Capital Markets

Sifting Through the CDO Wreckage

Blaming the credit crisis on investments in collateralized debt obligations doesn't tell the whole story.
Stephen TaubApril 4, 2008

Some CDOs are more equal than others.

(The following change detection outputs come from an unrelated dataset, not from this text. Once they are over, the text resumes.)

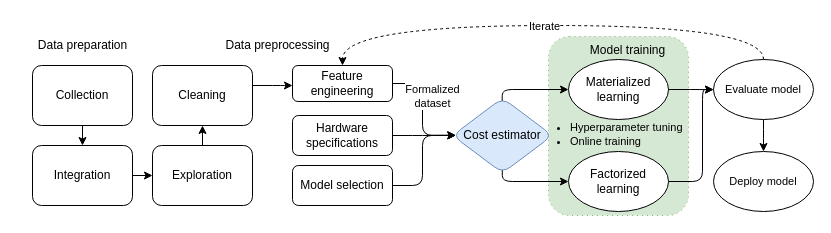
Before: chapters/01_introduction/figures/ML-Pipeline.drawio in ptemarvelde/MSc-CS-Thesis---Pepijn-te-Marvelde, a draw.io diagram. Source tidied: cells renumbered, new cells numbered last; positions are measured from the earlier drawing's top-left corner, leaving out a move shared by most shapes. Both pictures are drawn from the tidied source at 100%, with x=0, y=0 at pixel (27, 25).
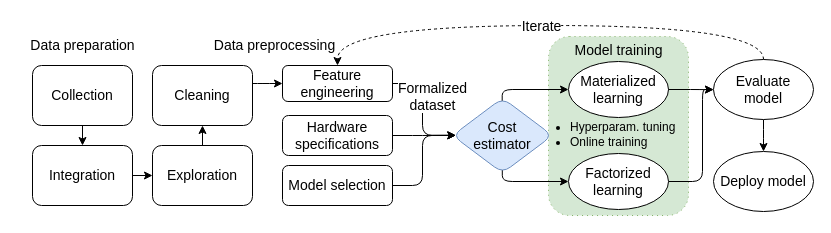
The same diagram, later.

Diff of the diagram source:
```diff
@@
-    <mxCell id="2" style="rounded=1;whiteSpace=wrap;html=1;fontSize=11;dashed=1;dashPattern=1 4;fillColor=#d5e8d4;strokeColor=#82b366;" parent="1" vertex="1">
+    <mxCell id="2" style="rounded=1;whiteSpace=wrap;html=1;fontSize=14;dashed=1;dashPattern=1 4;fillColor=#d5e8d4;strokeColor=#82b366;" parent="1" vertex="1">
       <mxGeometry x="521" y="11" width="140" height="179" as="geometry" />
     </mxCell>
-    <mxCell id="3" style="edgeStyle=orthogonalEdgeStyle;rounded=1;jettySize=auto;html=1;" parent="1" edge="1" source="4" target="6">
+    <mxCell id="3" style="edgeStyle=orthogonalEdgeStyle;rounded=1;jettySize=auto;html=1;fontSize=14;" parent="1" edge="1" source="4" target="6">
       <mxGeometry relative="1" as="geometry" />
     </mxCell>
-    <mxCell id="4" value="Collection" style="rounded=1;whiteSpace=wrap;html=1;" parent="1" vertex="1">
+    <mxCell id="4" value="Collection" style="rounded=1;whiteSpace=wrap;html=1;fontSize=14;" parent="1" vertex="1">
       <mxGeometry x="5" y="40" width="100" height="60" as="geometry" />
     </mxCell>
-    <mxCell id="5" style="edgeStyle=orthogonalEdgeStyle;rounded=1;jettySize=auto;html=1;" parent="1" edge="1" source="6" target="9">
+    <mxCell id="5" style="edgeStyle=orthogonalEdgeStyle;rounded=1;jettySize=auto;html=1;fontSize=14;" parent="1" edge="1" source="6" target="9">
       <mxGeometry relative="1" as="geometry" />
     </mxCell>
-    <mxCell id="6" value="Integration" style="rounded=1;whiteSpace=wrap;html=1;" parent="1" vertex="1">
+    <mxCell id="6" value="Integration" style="rounded=1;whiteSpace=wrap;html=1;fontSize=14;" parent="1" vertex="1">
       <mxGeometry x="5" y="120" width="100" height="60" as="geometry" />
     </mxCell>
-    <mxCell id="7" value="Data preparation" style="text;html=1;align=center;verticalAlign=middle;strokeColor=none;fillColor=none;rounded=1;" parent="1" vertex="1">
-      <mxGeometry y="5" width="110" height="30" as="geometry" />
+    <mxCell id="7" value="Data preparation" style="text;html=1;align=center;verticalAlign=middle;strokeColor=none;fillColor=none;rounded=1;fontSize=14;" parent="1" vertex="1">
+      <mxGeometry x="-10" y="5" width="130" height="30" as="geometry" />
     </mxCell>
-    <mxCell id="8" style="edgeStyle=orthogonalEdgeStyle;rounded=1;jettySize=auto;html=1;" parent="1" edge="1" source="9" target="11">
+    <mxCell id="8" style="edgeStyle=orthogonalEdgeStyle;rounded=1;jettySize=auto;html=1;fontSize=14;" parent="1" edge="1" source="9" target="11">
       <mxGeometry relative="1" as="geometry" />
     </mxCell>
-    <mxCell id="9" value="Exploration" style="whiteSpace=wrap;html=1;rounded=1;" parent="1" vertex="1">
+    <mxCell id="9" value="Exploration" style="whiteSpace=wrap;html=1;rounded=1;fontSize=14;" parent="1" vertex="1">
       <mxGeometry x="125" y="120" width="100" height="60" as="geometry" />
     </mxCell>
-    <mxCell id="10" style="edgeStyle=orthogonalEdgeStyle;rounded=1;jettySize=auto;html=1;" parent="1" edge="1" source="11" target="15">
+    <mxCell id="10" style="edgeStyle=orthogonalEdgeStyle;rounded=1;jettySize=auto;html=1;fontSize=14;entryX=0;entryY=0.5;entryDx=0;entryDy=0;" parent="1" edge="1" source="11" target="15">
       <mxGeometry relative="1" as="geometry">
         <Array as="points">
-          <mxPoint x="255" y="60" />
-          <mxPoint x="255" y="60" />
+          <mxPoint x="235" y="58" />
+          <mxPoint x="235" y="58" />
         </Array>
       </mxGeometry>
     </mxCell>
-    <mxCell id="11" value="Cleaning" style="whiteSpace=wrap;html=1;rounded=1;" parent="1" vertex="1">
+    <mxCell id="11" value="Cleaning" style="whiteSpace=wrap;html=1;rounded=1;fontSize=14;" parent="1" vertex="1">
       <mxGeometry x="125" y="40" width="100" height="60" as="geometry" />
     </mxCell>
-    <mxCell id="12" value="Model training&lt;br&gt;" style="text;html=1;align=center;verticalAlign=middle;strokeColor=none;fillColor=none;rounded=1;" parent="1" vertex="1">
-      <mxGeometry x="550" y="10" width="100" height="30" as="geometry" />
+    <mxCell id="12" value="Model training&lt;br style=&quot;font-size: 14px;&quot;&gt;" style="text;html=1;align=center;verticalAlign=middle;strokeColor=none;fillColor=none;rounded=1;fontSize=14;" parent="1" vertex="1">
+      <mxGeometry x="536" y="10" width="110" height="30" as="geometry" />
     </mxCell>
-    <mxCell id="13" style="edgeStyle=orthogonalEdgeStyle;rounded=1;jettySize=auto;html=1;entryX=0.032;entryY=0.498;entryDx=0;entryDy=0;entryPerimeter=0;" parent="1" edge="1" source="15" target="25">
+    <mxCell id="13" style="edgeStyle=orthogonalEdgeStyle;rounded=1;jettySize=auto;html=1;entryX=0.032;entryY=0.498;entryDx=0;entryDy=0;entryPerimeter=0;fontSize=14;" parent="1" edge="1" source="15" target="25">
       <mxGeometry relative="1" as="geometry" />
     </mxCell>
-    <mxCell id="14" value="Formalized&lt;br&gt;dataset" style="edgeLabel;html=1;align=center;verticalAlign=middle;rounded=1;" parent="13" vertex="1">
+    <mxCell id="14" value="Formalized&lt;br style=&quot;font-size: 14px;&quot;&gt;dataset" style="edgeLabel;html=1;align=center;verticalAlign=middle;rounded=1;fontSize=14;" parent="13" vertex="1">
       <mxGeometry x="-0.5" y="2" relative="1" as="geometry">
         <mxPoint x="10" y="14" as="offset" />
       </mxGeometry>
     </mxCell>
-    <mxCell id="15" value="Feature engineering" style="whiteSpace=wrap;html=1;rounded=1;" parent="1" vertex="1">
-      <mxGeometry x="265" y="40" width="100" height="36" as="geometry" />
+    <mxCell id="15" value="Feature engineering" style="whiteSpace=wrap;html=1;rounded=1;fontSize=14;" parent="1" vertex="1">
+      <mxGeometry x="255" y="40" width="110" height="36" as="geometry" />
     </mxCell>
-    <mxCell id="16" style="edgeStyle=orthogonalEdgeStyle;rounded=1;jettySize=auto;html=1;entryX=0.034;entryY=0.498;entryDx=0;entryDy=0;entryPerimeter=0;" parent="1" edge="1" source="17" target="25">
+    <mxCell id="16" style="edgeStyle=orthogonalEdgeStyle;rounded=1;jettySize=auto;html=1;entryX=0.034;entryY=0.498;entryDx=0;entryDy=0;entryPerimeter=0;fontSize=14;" parent="1" edge="1" source="17" target="25">
       <mxGeometry relative="1" as="geometry" />
     </mxCell>
-    <mxCell id="17" value="Model selection" style="whiteSpace=wrap;html=1;rounded=1;" parent="1" vertex="1">
-      <mxGeometry x="265" y="140" width="100" height="40" as="geometry" />
+    <mxCell id="17" value="Model selection" style="whiteSpace=wrap;html=1;rounded=1;fontSize=14;" parent="1" vertex="1">
+      <mxGeometry x="255" y="140" width="110" height="40" as="geometry" />
     </mxCell>
-    <mxCell id="18" style="edgeStyle=orthogonalEdgeStyle;rounded=1;jettySize=auto;html=1;entryX=0.5;entryY=0;entryDx=0;entryDy=0;fontSize=11;endArrow=classic;endFill=1;dashed=1;curved=1;exitX=0.5;exitY=0;exitDx=0;exitDy=0;" parent="1" edge="1" source="29" target="15">
+    <mxCell id="18" style="edgeStyle=orthogonalEdgeStyle;rounded=1;orthogonalLoop=1;jettySize=auto;html=1;entryX=0.5;entryY=0;entryDx=0;entryDy=0;fontSize=14;endArrow=classic;endFill=1;dashed=1;curved=1;exitX=0.5;exitY=0;exitDx=0;exitDy=0;" parent="1" edge="1">
       <mxGeometry relative="1" as="geometry">
+        <mxPoint x="736" y="34" as="sourcePoint" />
+        <mxPoint x="310" y="40" as="targetPoint" />
         <Array as="points">
           <mxPoint x="736" />
-          <mxPoint x="315" />
+          <mxPoint x="310" />
         </Array>
       </mxGeometry>
     </mxCell>
-    <mxCell id="19" value="Iterate" style="edgeLabel;html=1;align=center;verticalAlign=middle;fontSize=11;rounded=1;" parent="18" vertex="1">
+    <mxCell id="19" value="Iterate" style="edgeLabel;html=1;align=center;verticalAlign=middle;fontSize=14;rounded=1;" parent="18" vertex="1">
       <mxGeometry x="0.28" y="-1" relative="1" as="geometry">
         <mxPoint x="63" y="1" as="offset" />
       </mxGeometry>
     </mxCell>
-    <mxCell id="20" value="Materialized &lt;br&gt;learning" style="ellipse;whiteSpace=wrap;html=1;rounded=1;" parent="1" vertex="1">
-      <mxGeometry x="541" y="34" width="100" height="60" as="geometry" />
+    <mxCell id="20" value="Materialized &lt;br style=&quot;font-size: 14px;&quot;&gt;learning" style="ellipse;whiteSpace=wrap;html=1;rounded=1;fontSize=14;" parent="1" vertex="1">
+      <mxGeometry x="541" y="36" width="100" height="56" as="geometry" />
     </mxCell>
-    <mxCell id="21" style="rounded=1;jettySize=auto;html=1;exitX=1;exitY=0.5;exitDx=0;exitDy=0;fontSize=11;endArrow=classic;endFill=1;edgeStyle=orthogonalEdgeStyle;entryX=0;entryY=0.5;entryDx=0;entryDy=0;" parent="1" edge="1" source="22" target="29">
+    <mxCell id="21" style="rounded=1;jettySize=auto;html=1;exitX=1;exitY=0.5;exitDx=0;exitDy=0;fontSize=14;endArrow=classic;endFill=1;edgeStyle=orthogonalEdgeStyle;entryX=0;entryY=0.5;entryDx=0;entryDy=0;" parent="1" edge="1" source="22" target="29">
       <mxGeometry relative="1" as="geometry">
         <Array as="points">
           <mxPoint x="675" y="156" />
           <mxPoint x="675" y="64" />
         </Array>
       </mxGeometry>
     </mxCell>
-    <mxCell id="22" value="Factorized&lt;br&gt;learning" style="ellipse;whiteSpace=wrap;html=1;rounded=1;" parent="1" vertex="1">
-      <mxGeometry x="541" y="126" width="100" height="60" as="geometry" />
+    <mxCell id="22" value="Factorized&lt;br style=&quot;font-size: 14px;&quot;&gt;learning" style="ellipse;whiteSpace=wrap;html=1;rounded=1;fontSize=14;" parent="1" vertex="1">
+      <mxGeometry x="541" y="128" width="100" height="56" as="geometry" />
     </mxCell>
-    <mxCell id="23" style="edgeStyle=orthogonalEdgeStyle;rounded=1;jettySize=auto;html=1;entryX=0;entryY=0.5;entryDx=0;entryDy=0;endArrow=classic;endFill=1;exitX=0.497;exitY=0.041;exitDx=0;exitDy=0;exitPerimeter=0;" parent="1" edge="1" source="25" target="20">
+    <mxCell id="23" style="edgeStyle=orthogonalEdgeStyle;rounded=1;jettySize=auto;html=1;entryX=0;entryY=0.5;entryDx=0;entryDy=0;endArrow=classic;endFill=1;exitX=0.497;exitY=0.041;exitDx=0;exitDy=0;exitPerimeter=0;fontSize=14;" parent="1" edge="1" source="25" target="20">
       <mxGeometry relative="1" as="geometry">
         <Array as="points">
           <mxPoint x="475" y="64" />
         </Array>
       </mxGeometry>
     </mxCell>
-    <mxCell id="24" style="edgeStyle=orthogonalEdgeStyle;rounded=1;jettySize=auto;html=1;endArrow=classic;endFill=1;exitX=0.498;exitY=0.96;exitDx=0;exitDy=0;entryX=0;entryY=0.5;entryDx=0;entryDy=0;exitPerimeter=0;" parent="1" edge="1" source="25" target="22">
+    <mxCell id="24" style="edgeStyle=orthogonalEdgeStyle;rounded=1;jettySize=auto;html=1;endArrow=classic;endFill=1;exitX=0.498;exitY=0.96;exitDx=0;exitDy=0;entryX=0;entryY=0.5;entryDx=0;entryDy=0;exitPerimeter=0;fontSize=14;" parent="1" edge="1" source="25" target="22">
       <mxGeometry relative="1" as="geometry">
         <Array as="points">
           <mxPoint x="475" y="156" />
         </Array>
       </mxGeometry>
     </mxCell>
-    <mxCell id="25" value="Cost estimator" style="rhombus;whiteSpace=wrap;html=1;rounded=1;fillColor=#dae8fc;strokeColor=#6c8ebf;" parent="1" vertex="1">
+    <mxCell id="25" value="Cost &lt;br&gt;estimator" style="rhombus;whiteSpace=wrap;html=1;rounded=1;fillColor=#dae8fc;strokeColor=#6c8ebf;fontSize=14;" parent="1" vertex="1">
       <mxGeometry x="425" y="72.5" width="100" height="75" as="geometry" />
     </mxCell>
-    <mxCell id="26" value="&lt;ul style=&quot;font-size: 11px;&quot;&gt;&lt;li&gt;Hyperparameter tuning&lt;/li&gt;&lt;li&gt;Online training&lt;/li&gt;&lt;/ul&gt;" style="text;html=1;align=left;verticalAlign=middle;strokeColor=none;fillColor=none;fillStyle=dots;labelBackgroundColor=none;labelBorderColor=none;rounded=1;" parent="1" vertex="1">
-      <mxGeometry x="501" y="79" width="180" height="60" as="geometry" />
+    <mxCell id="26" value="&lt;ul style=&quot;font-size: 12px;&quot;&gt;&lt;li style=&quot;&quot;&gt;Hyperparam. tuning&lt;/li&gt;&lt;li style=&quot;&quot;&gt;Online training&lt;/li&gt;&lt;/ul&gt;" style="text;html=1;align=left;verticalAlign=middle;strokeColor=none;fillColor=none;fillStyle=dots;labelBackgroundColor=none;labelBorderColor=none;rounded=1;fontSize=14;" parent="1" vertex="1">
+      <mxGeometry x="501" y="69" width="170" height="80" as="geometry" />
     </mxCell>
-    <mxCell id="27" value="Data preprocessing" style="text;html=1;align=center;verticalAlign=middle;strokeColor=none;fillColor=none;rounded=1;" parent="1" vertex="1">
-      <mxGeometry x="185" y="5" width="130" height="30" as="geometry" />
+    <mxCell id="27" value="Data preprocessing" style="text;html=1;align=center;verticalAlign=middle;strokeColor=none;fillColor=none;rounded=1;fontSize=14;" parent="1" vertex="1">
+      <mxGeometry x="177" y="5" width="140" height="30" as="geometry" />
     </mxCell>
-    <mxCell id="28" style="edgeStyle=orthogonalEdgeStyle;rounded=1;jettySize=auto;html=1;fontSize=11;endArrow=classic;endFill=1;" parent="1" edge="1" source="29" target="30">
+    <mxCell id="28" style="edgeStyle=orthogonalEdgeStyle;rounded=1;jettySize=auto;html=1;fontSize=14;endArrow=classic;endFill=1;" parent="1" edge="1" source="29" target="30">
       <mxGeometry relative="1" as="geometry" />
     </mxCell>
-    <mxCell id="29" value="Evaluate model" style="ellipse;whiteSpace=wrap;html=1;fontSize=11;rounded=1;" parent="1" vertex="1">
+    <mxCell id="29" value="Evaluate &lt;br&gt;model" style="ellipse;whiteSpace=wrap;html=1;fontSize=14;rounded=1;" parent="1" vertex="1">
       <mxGeometry x="686" y="34" width="100" height="60" as="geometry" />
     </mxCell>
-    <mxCell id="30" value="Deploy model" style="ellipse;whiteSpace=wrap;html=1;fontSize=11;rounded=1;" parent="1" vertex="1">
+    <mxCell id="30" value="Deploy model" style="ellipse;whiteSpace=wrap;html=1;fontSize=14;rounded=1;" parent="1" vertex="1">
       <mxGeometry x="686" y="126" width="100" height="60" as="geometry" />
     </mxCell>
-    <mxCell id="31" style="edgeStyle=orthogonalEdgeStyle;rounded=1;jettySize=auto;html=1;entryX=0.034;entryY=0.498;entryDx=0;entryDy=0;entryPerimeter=0;" parent="1" edge="1" source="32" target="25">
+    <mxCell id="31" style="edgeStyle=orthogonalEdgeStyle;rounded=1;jettySize=auto;html=1;entryX=0.034;entryY=0.498;entryDx=0;entryDy=0;entryPerimeter=0;fontSize=14;" parent="1" edge="1" source="32" target="25">
       <mxGeometry relative="1" as="geometry" />
     </mxCell>
-    <mxCell id="32" value="Hardware specifications" style="whiteSpace=wrap;html=1;rounded=1;" parent="1" vertex="1">
-      <mxGeometry x="265" y="90" width="100" height="40" as="geometry" />
+    <mxCell id="32" value="Hardware specifications" style="whiteSpace=wrap;html=1;rounded=1;fontSize=14;" parent="1" vertex="1">
+      <mxGeometry x="255" y="90" width="110" height="40" as="geometry" />
     </mxCell>
-    <mxCell id="33" style="edgeStyle=orthogonalEdgeStyle;rounded=1;jettySize=auto;html=1;fontSize=11;endArrow=classic;endFill=1;exitX=1;exitY=0.5;exitDx=0;exitDy=0;entryX=0;entryY=0.503;entryDx=0;entryDy=0;entryPerimeter=0;" parent="1" edge="1" source="20" target="29">
+    <mxCell id="33" style="edgeStyle=orthogonalEdgeStyle;rounded=1;jettySize=auto;html=1;fontSize=14;endArrow=classic;endFill=1;exitX=1;exitY=0.5;exitDx=0;exitDy=0;entryX=0;entryY=0.503;entryDx=0;entryDy=0;entryPerimeter=0;" parent="1" edge="1" source="20" target="29">
       <mxGeometry relative="1" as="geometry" />
     </mxCell>
```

While many people who follow these arcane instruments reflexively associate collateralized debt obligations (CDOs) with credit deterioration in general, Moody’s stresses in a new report that the deterioration in 2007 was almost wholly contained to a single sector: U.S. dollar-denominated resecuritizations. Outside of this sector, rates of rating downgrades in 2007 were lower generally than their historical averages. “A review of the CDO market’s credit performance in 2007 underscores its diversity,” says Moody’s senior vice president Danielle Nazarian. “While subprime RMBS-backed resecuritization CDOs underwent widespread and severe downgrades, other key CDO sectors performed well, including those tied to the U.S. and European corporate-credit markets.”

Moody’s downgraded a total of 1,331 tranches of U.S. dollar-denominated resecuritizations in 2007. These accounted for 92 percent of the 1,448 downgrade actions for all CDOs during the year.

Within the dollar-denominated resecuritization category, downgrades were heavily concentrated in the 2006 and 2007 vintages. These two groups alone represented 87 percent of the total number of downgrades.

Looking ahead throughout 2008, Moody’s projects even greater ratings volatility among U.S. dollar resecuritization CDOs as signaled by the nearly 2,000 tranches currently under review for downgrade.

The rating agency says the rates of downgrade in other sectors for 2007 were fairly comparable to those observed in 2006. The two exceptions were the market-value CDO category, whose downgrade rate increased from zero in 2006 to 7.5 percent in 2007, and the investment-grade arbitrage cash-flow CBO sector, whose downgrade rate actually dropped from 10 percent in 2006 to zero in 2007.